Moving out from its home turf of Southern California, the REIT is looking for acquisition opportunities throughout the western United States.

A strategic alliance (to the tune of $235 million in equity) with Lazard Freres Real Estate Investors has strengthened the resolve of Alexander Haagen Properties to become the best in the West.

"We expect for the next 18 months that $100 million [in acquisitions] will be an uneventful quarter," declares Fred Bruning, senior vice president for leasing and acquisitions for the Manhattan Beach, Calif.-based firm.

"In a five-year window, I see us becoming a several billion dollar company," he continues. "[By then,] we will have emerged as one of the dominant retail REIT players on the West Coast.

Nearly 40 years of expertise The company, which was founded in 1963 by Alexander Haagen Sr., has acquired, developed and redeveloped more than 100 shopping centers and has become a major player in the Southern California retail market. Although its holdings over the years have run the gamut of retail property categories, the company's principal area of expertise involves open-air centers.

"We have survived several major real estate cycles. As opposed to entities that have been in the business for only a few years, we have the depth of knowledge and understanding of the industry many of our competitors don't have.

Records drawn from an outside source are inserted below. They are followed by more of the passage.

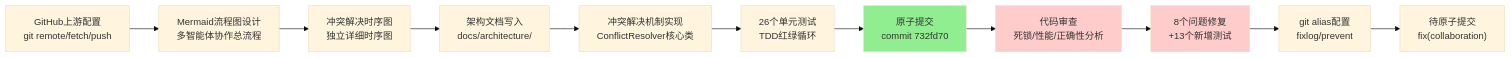
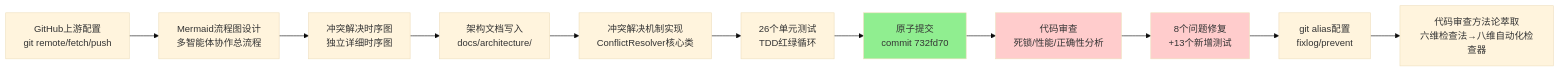
One commit to xinetzone/SpecWeave changed the diagram in docs/retrospective/reports/task-reports/retrospective-conflict-resolution-mechanism-20260708/retrospective-report.md. Above: the diagram before and after it, drawn with Mermaid (base theme). The commit also changed other lines of this file and 3 other files, not shown here.

````diff
--- a/docs/retrospective/reports/task-reports/retrospective-conflict-resolution-mechanism-20260708/retrospective-report.md
+++ b/docs/retrospective/reports/task-reports/retrospective-conflict-resolution-mechanism-20260708/retrospective-report.md
@@ -33,16 +37,16 @@
 ```mermaid
 flowchart LR
     A["GitHub上游配置<br/>git remote/fetch/push"] --> B["Mermaid流程图设计<br/>多智能体协作总流程"]
     B --> C["冲突解决时序图<br/>独立详细时序图"]
     C --> D["架构文档写入<br/>docs/architecture/"]
     D --> E["冲突解决机制实现<br/>ConflictResolver核心类"]
     E --> F["26个单元测试<br/>TDD红绿循环"]
     F --> G["原子提交<br/>commit 732fd70"]
     G --> H["代码审查<br/>死锁/性能/正确性分析"]
     H --> I["8个问题修复<br/>+13个新增测试"]
     I --> J["git alias配置<br/>fixlog/prevent"]
-    J --> K["待原子提交<br/>fix(collaboration)"]
+    J --> K["代码审查方法论萃取<br/>六维检查法→八维自动化检查器"]
     style G fill:#90EE90
     style H fill:#ffcccc
     style I fill:#ffcccc
 ```
````
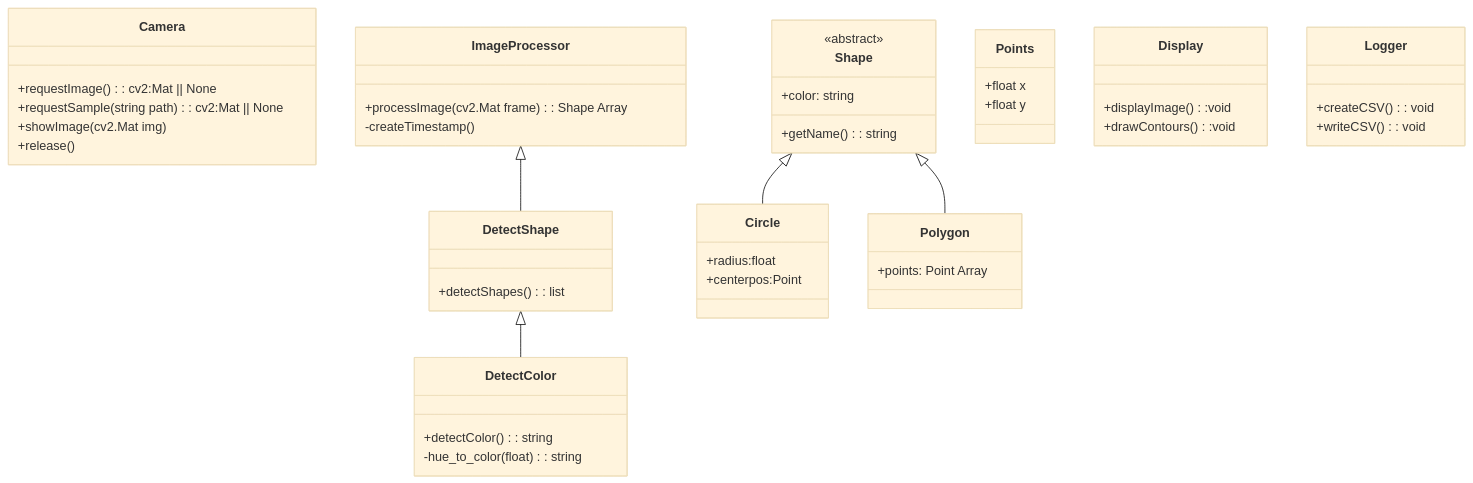
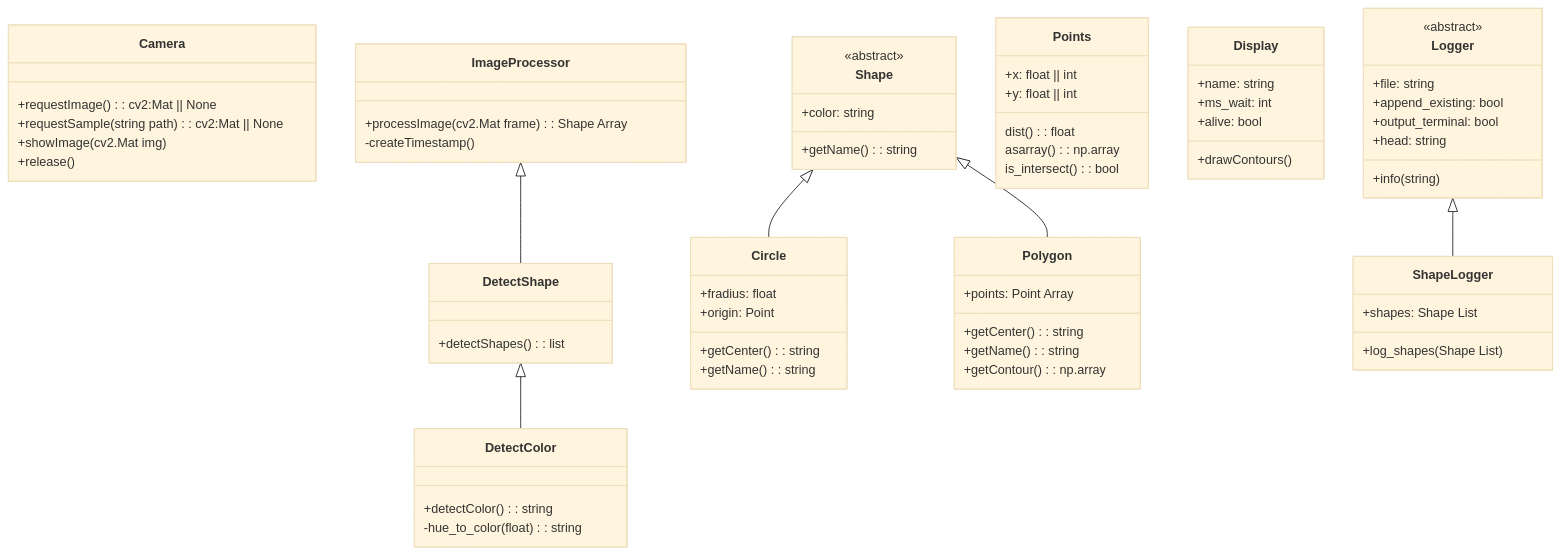
Before and after one commit to lightfreak8/fhgr-sweng: the fourth of 4 diagrams in doc/ProjectMap.md, drawn with Mermaid (base theme).

Commit message:
ProjectMap.md: fix function descriptions

````diff
--- a/doc/ProjectMap.md
+++ b/doc/ProjectMap.md
@@ -102,60 +102,78 @@
 ```mermaid
  classDiagram
 
       class Camera{
         +requestImage(): cv2:Mat || None
         +requestSample(string path): cv2:Mat || None
         +showImage(cv2.Mat img)
         +release()
       }
 
       ImageProcessor <|-- DetectShape
       class ImageProcessor{
           +processImage(cv2.Mat frame): Shape Array
           -createTimestamp()
       }
 
       DetectShape <|-- DetectColor
       class DetectShape{
         +detectShapes(): list
       }
 
       Shape <|-- Circle
       Shape <|-- Polygon
 
       class Points{
-        +float x
-        +float y
+        dist(): float
+	    asarray(): np.array
+	    is_intersect(): bool
+        +x: float || int
+        +y: float || int
       }
       class Shape{
         <<abstract>>
         +getName(): string
         +color: string
-
       }
       class Circle{
-        +radius:float
-        +centerpos:Point
-
+        +getCenter(): string
+        +getName(): string
+        +fradius: float
+        +origin: Point
       }
       class Polygon{
+        +getCenter(): string
+        +getName(): string
+        +getContour(): np.array
         +points: Point Array
       }
 
       class DetectColor{
-
           +detectColor(): string
           -hue_to_color(float): string
       }
 
       class Display{
-          +displayImage():void
-          +drawContours():void
+          +drawContours()
+          +name: string
+          +ms_wait: int
+          +alive: bool
       }
 
       class Logger{
-          +createCSV(): void
-          +writeCSV(): void
+          <<abstract>>
+		  +info(string)
+		  +file: string
+		  +append_existing: bool
+		  +output_terminal: bool
+		  +head: string
+      }
+
+	  Logger <|-- ShapeLogger
+
+      class ShapeLogger{
+		  +log_shapes(Shape List)
+	      +shapes: Shape List
       }
 
 ```
````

We also have the ability to function in several disciplines, including development, redevelopment, acquisition and management. This makes us a very strong company," he says.

When Alexander Haagen Properties went public December 1993, the company had 38 properties in its portfolio and a value of approximately $640 million. At the time of the agreement with New York-based Lazard Freres in August 1997, the portfolio had increased to 40 with GLA of approximately 8.2 million sq. ft. (about 6.5 million of which was owned by the trust).

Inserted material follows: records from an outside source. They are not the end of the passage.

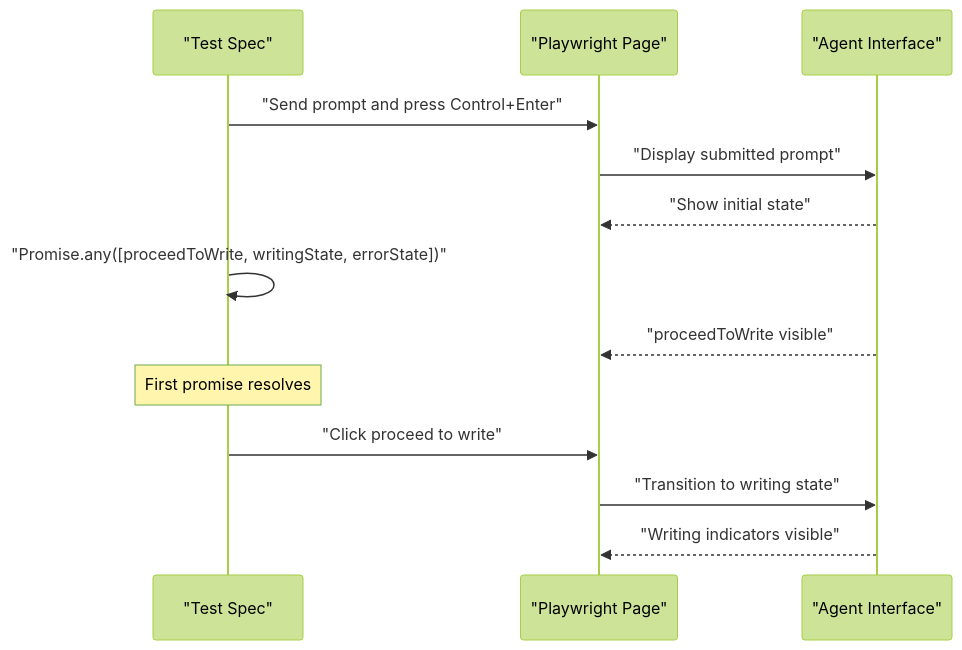
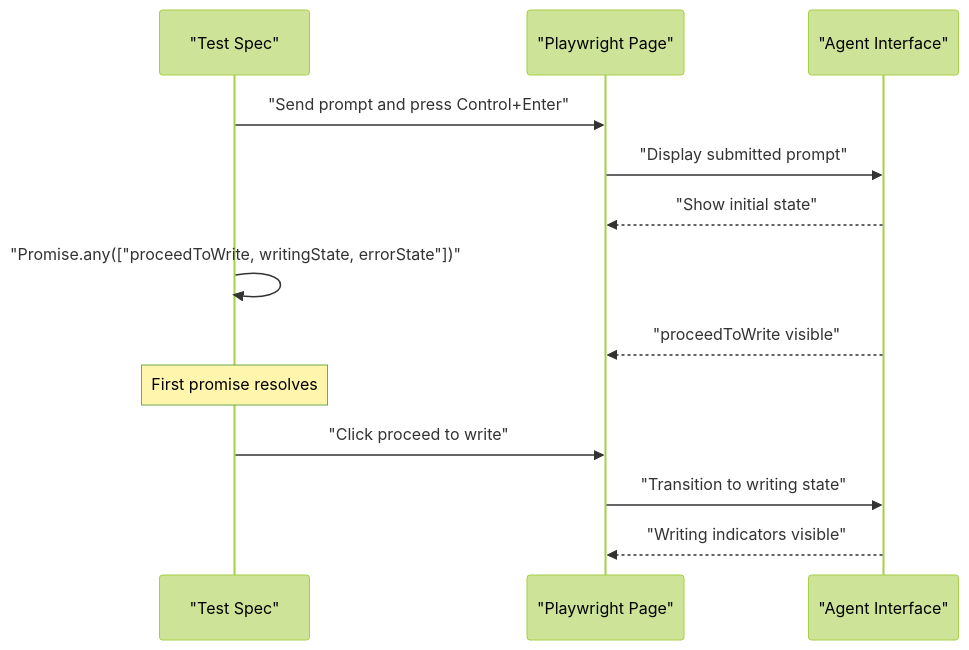
One commit to rohitkumarnaidu/ScholarFormAI changed the ninth of 12 diagrams in docs/docs/knowledge/Testing Strategy/Frontend Testing/Playwright End-to-End Testing.md. Above: the diagram before and after it, drawn with Mermaid (forest theme). The commit also changed other lines of this file and 611 other files, not shown here.

````diff
--- a/docs/docs/knowledge/Testing Strategy/Frontend Testing/Playwright End-to-End Testing.md
+++ b/docs/docs/knowledge/Testing Strategy/Frontend Testing/Playwright End-to-End Testing.md
@@ -412,15 +412,15 @@
 ```mermaid
 sequenceDiagram
 participant T as "Test Spec"
 participant P as "Playwright Page"
 participant UI as "Agent Interface"
 T->>P : "Send prompt and press Control+Enter"
 P->>UI : "Display submitted prompt"
 UI-->>P : "Show initial state"
-T->>T : "Promise.any([proceedToWrite, writingState, errorState])"
+T->>T : "Promise.any(["proceedToWrite, writingState, errorState"])"
 UI-->>P : "proceedToWrite visible"
 Note over T : First promise resolves
 T->>P : "Click proceed to write"
 P->>UI : "Transition to writing state"
 UI-->>P : "Writing indicators visible"
 ```
````
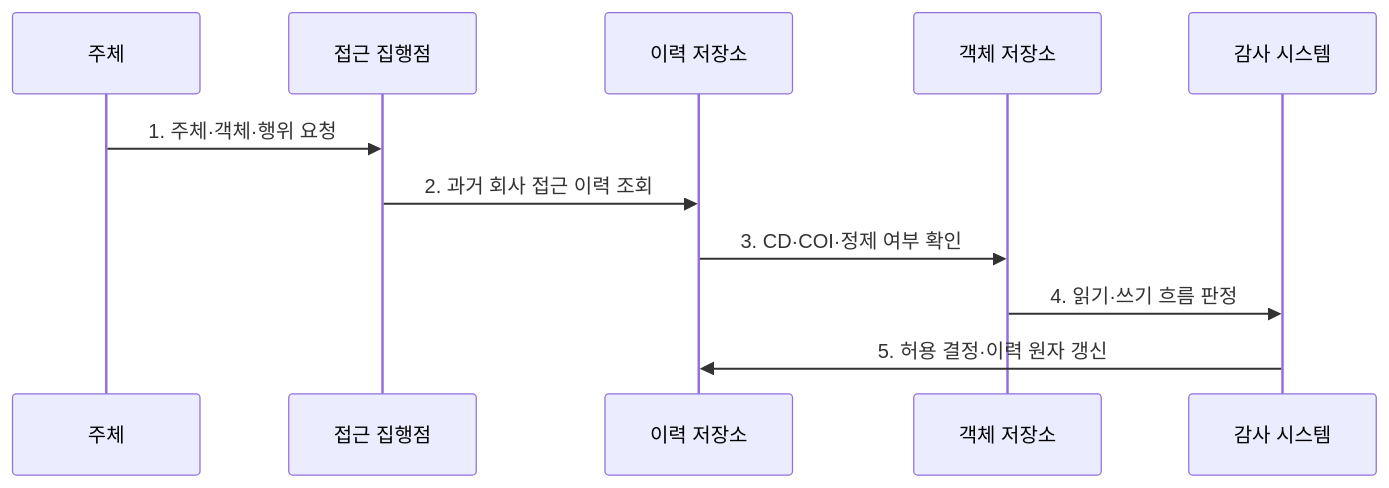
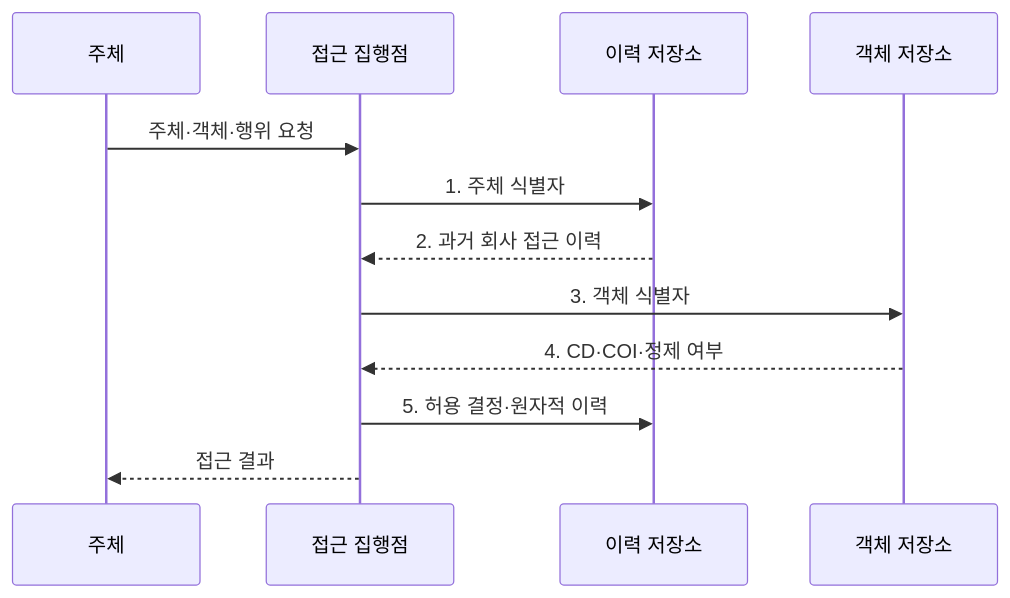
Before and after one commit to agnusdei1207/knowledge-base: the second of 2 diagrams in src/content/docs/notes/05-security/138_brewer_nash_model.md, drawn with Mermaid. The commit also changed other lines of this file and 20 other files, not shown here.

````diff
--- a/src/content/docs/notes/05-security/138_brewer_nash_model.md
+++ b/src/content/docs/notes/05-security/138_brewer_nash_model.md
@@ -82,13 +82,14 @@
 ```mermaid
 sequenceDiagram
   participant S as 주체
   participant E as 접근 집행점
   participant H as 이력 저장소
   participant O as 객체 저장소
-  participant A as 감사 시스템
-  S->>E: 1. 주체·객체·행위 요청
-  E->>H: 2. 과거 회사 접근 이력 조회
-  H->>O: 3. CD·COI·정제 여부 확인
-  O->>A: 4. 읽기·쓰기 흐름 판정
-  A->>H: 5. 허용 결정·이력 원자 갱신
+  S->>E: 주체·객체·행위 요청
+  E->>H: 1. 주체 식별자
+  H-->>E: 2. 과거 회사 접근 이력
+  E->>O: 3. 객체 식별자
+  O-->>E: 4. CD·COI·정제 여부
+  E->>H: 5. 허용 결정·원자적 이력
+  E-->>S: 접근 결과
 ```
````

The REIT's initial goal, says Bruning, was to build a solid foundation for future growth. The company concentrated on renovating or redeveloping centers that needed it, disposing of assets that did not fit with its overall program and acquiring others that did.

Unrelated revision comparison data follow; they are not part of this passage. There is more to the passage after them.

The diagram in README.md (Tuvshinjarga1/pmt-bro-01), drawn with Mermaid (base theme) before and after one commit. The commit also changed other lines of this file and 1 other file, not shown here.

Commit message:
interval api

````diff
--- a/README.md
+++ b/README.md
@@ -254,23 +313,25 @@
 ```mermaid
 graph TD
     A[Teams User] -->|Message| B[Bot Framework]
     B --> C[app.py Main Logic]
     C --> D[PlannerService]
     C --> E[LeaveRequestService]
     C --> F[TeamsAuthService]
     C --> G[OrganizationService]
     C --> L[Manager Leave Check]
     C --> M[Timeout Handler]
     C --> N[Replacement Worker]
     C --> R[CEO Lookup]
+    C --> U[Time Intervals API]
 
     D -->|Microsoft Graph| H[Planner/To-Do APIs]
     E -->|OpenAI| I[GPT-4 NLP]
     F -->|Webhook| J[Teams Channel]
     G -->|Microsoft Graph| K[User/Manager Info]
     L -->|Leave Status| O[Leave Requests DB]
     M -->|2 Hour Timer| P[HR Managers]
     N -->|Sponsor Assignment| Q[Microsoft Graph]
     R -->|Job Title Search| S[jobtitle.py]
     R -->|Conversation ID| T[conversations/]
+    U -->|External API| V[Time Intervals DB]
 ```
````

Since going public, Haagen's stock has maintained a yield of about 8.5 percent, placing it securely among the better-performing retail REITs. The industry average is about 7 percent, according to the National Association of Real Estate Investment Trusts.

Lazard Freres agreement The alliance with Lazard Freres Real Estate Investors marks a giant step forward for Haagen. The company should be able to leverage the $235 million investment into more than a billion dollars of acquisitions and development. The investment bank provided an initial sum of $20 million, with the remainder to be added in installments through January 1999.

"The foundation phase is past. From now on, 100 percent of our focus will be on projects that will result in additional value to the shareholders," Bruning says.

By the time the two organizations initiated talks in June, the REIT had a total value of $800 million, with the stock trading at a little under $14 a share. Lazard Freres made its investment through a stock purchase, making an initial payment of approximately $20 million for 1.3 million REIT shares, or about $15.40 a share. The premium, said analysts, reflected the investor's confidence in projected revenue growth. The purchase gave Lazard Freres an initial 18 percent interest in the REIT and made it Haagen's largest single shareholder. When it completes its purchase agreement, Lazard Freres will control 57 percent of the common stock and 38 percent of the company.

When the agreement was announced, Arthur P. Solomon, chairman of Lazard Freres REI described Haagen as "one of the strongest retail operators in California" with "an unmatched understanding" of local property markets. "As a result of our investment," he said, "it will now have the access to capital necessary to grow its core property portfolio in the recovering Western markets."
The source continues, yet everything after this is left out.